_{2g} set combine with the ligand orbitals (NOTE: I'm respecting your assumption that the CO ligands can't back bond--which means that we just are looking at the sigma-donating ligands only, of course there would be more to say if we include the back-bonding). Okay--so now look at the MO diagram again in the link--we have six orbitals much lower in energy, the 5 from the d-set and 4 more antibonding orbitals above that. Note that the number of orbitals hasn't changed--a good sign. The t

_{2g} set is nonbonding since it had no interaction with anything. All above is antibonding and all below is bonding. Let's fill in electrons. From the ligands, we have 12 electrons. They already fill all the bonding orbitals. What's left--the d electrons from the metal. This is why we only care about the (mostly antibonding) d-set. Because this is the area where electrons are limited and show us the frontier orbitals. Then fill accordingly like any other MO diagram. For our d

_{6} Cr

^{0}, and assuming a large splitting energy because CO ligands are strong field ligands, all 6 electrons fill the t

_{2g} set. With that, we described the MO diagram for a sigma-donating only version of CrCO

_{6}.

I hope that explanation clears things up for you. MO theory is pretty abstract and challenging to understand. I'd be happy to continue the discussion, to explain the parts you are confused about or to continue in other directions. I don't want you walking away without understanding the theory!

I have a question regarding the CFSE too. I have a UV-Vis absorption spectrum of a nickel (II) octahedral complex and I was asked to calculate the CFSE.

Is this the right method to calculate the CFSE?

E = (h)*(c/wavelength) = E in J

convert J to kJ/mol

E(kJ/mol) = [E(J) * 6.02*10^23] / 1000

is that correct?

However, there are two obvious peaks in my absorption spectrum, does that mean there were two electronic transition and they each have different CFSE?

What about the Racah parameter? I was asked to calculate the Racah parameter too.

Thanks!

zs3889, I haven't ignored your question. I haven't done such calculations in a long time so I'm hesitant to answer. I'm not sure what level of theory you have had. In general chemistry, professors tend to teach that the CFSE is the energy of the peak you see in a spectrum, assuming that it is a d-d transition from t

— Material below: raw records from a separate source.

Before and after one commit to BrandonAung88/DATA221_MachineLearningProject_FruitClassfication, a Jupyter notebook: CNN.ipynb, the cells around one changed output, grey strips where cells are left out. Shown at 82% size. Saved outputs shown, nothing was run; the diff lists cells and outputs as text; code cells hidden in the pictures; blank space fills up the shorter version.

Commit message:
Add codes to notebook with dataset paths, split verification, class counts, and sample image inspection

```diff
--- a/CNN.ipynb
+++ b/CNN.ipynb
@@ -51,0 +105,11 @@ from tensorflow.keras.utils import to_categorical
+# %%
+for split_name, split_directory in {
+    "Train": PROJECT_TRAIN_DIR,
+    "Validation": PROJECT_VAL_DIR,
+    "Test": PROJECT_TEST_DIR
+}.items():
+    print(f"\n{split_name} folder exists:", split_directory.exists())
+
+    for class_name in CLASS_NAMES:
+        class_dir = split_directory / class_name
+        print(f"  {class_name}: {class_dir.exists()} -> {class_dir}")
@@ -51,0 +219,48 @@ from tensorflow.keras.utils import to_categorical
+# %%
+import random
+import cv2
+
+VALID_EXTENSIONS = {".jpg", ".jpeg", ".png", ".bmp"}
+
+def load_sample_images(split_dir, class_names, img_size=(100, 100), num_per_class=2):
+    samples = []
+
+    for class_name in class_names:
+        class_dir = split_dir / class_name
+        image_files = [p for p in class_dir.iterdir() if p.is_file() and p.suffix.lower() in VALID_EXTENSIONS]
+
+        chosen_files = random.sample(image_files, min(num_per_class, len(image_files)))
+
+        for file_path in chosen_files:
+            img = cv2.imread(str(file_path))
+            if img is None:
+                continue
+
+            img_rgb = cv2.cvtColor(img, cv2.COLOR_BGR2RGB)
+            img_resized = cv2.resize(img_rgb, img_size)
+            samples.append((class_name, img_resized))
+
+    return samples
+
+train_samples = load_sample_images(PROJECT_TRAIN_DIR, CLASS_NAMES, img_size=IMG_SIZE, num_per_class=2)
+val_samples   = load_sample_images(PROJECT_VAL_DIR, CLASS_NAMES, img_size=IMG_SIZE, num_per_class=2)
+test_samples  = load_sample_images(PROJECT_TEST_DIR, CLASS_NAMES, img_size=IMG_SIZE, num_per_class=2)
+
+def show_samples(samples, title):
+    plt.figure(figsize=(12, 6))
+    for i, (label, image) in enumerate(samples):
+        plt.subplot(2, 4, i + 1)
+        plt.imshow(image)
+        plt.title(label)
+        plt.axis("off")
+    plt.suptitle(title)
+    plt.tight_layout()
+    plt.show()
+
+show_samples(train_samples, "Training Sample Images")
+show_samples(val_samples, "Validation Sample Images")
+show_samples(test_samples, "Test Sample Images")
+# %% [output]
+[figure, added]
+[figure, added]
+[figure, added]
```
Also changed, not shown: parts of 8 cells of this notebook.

_{2g} to e

_{g}. This is a huge oversimplification and in more advanced inorganic courses you learn more details. In your spectrum, the two peaks could arise from different d-d transitions that are both allowed, there could be Jahn-Teller distortion effects potentially, and also, depending on your ligands, there could be ligand to metal charge transfer or other absorption bands from the ligands themselves if they are colorful stand alone. I'm foggy on my notion of the Racah parameter, but I believe you use Tanabe-Sugano diagrams for that more advanced analysis of electronic transitions.

In the future, it'd be best to start a new thread I believe since I think your questions are different in nature and it would be confusing to have two conversations in one thread.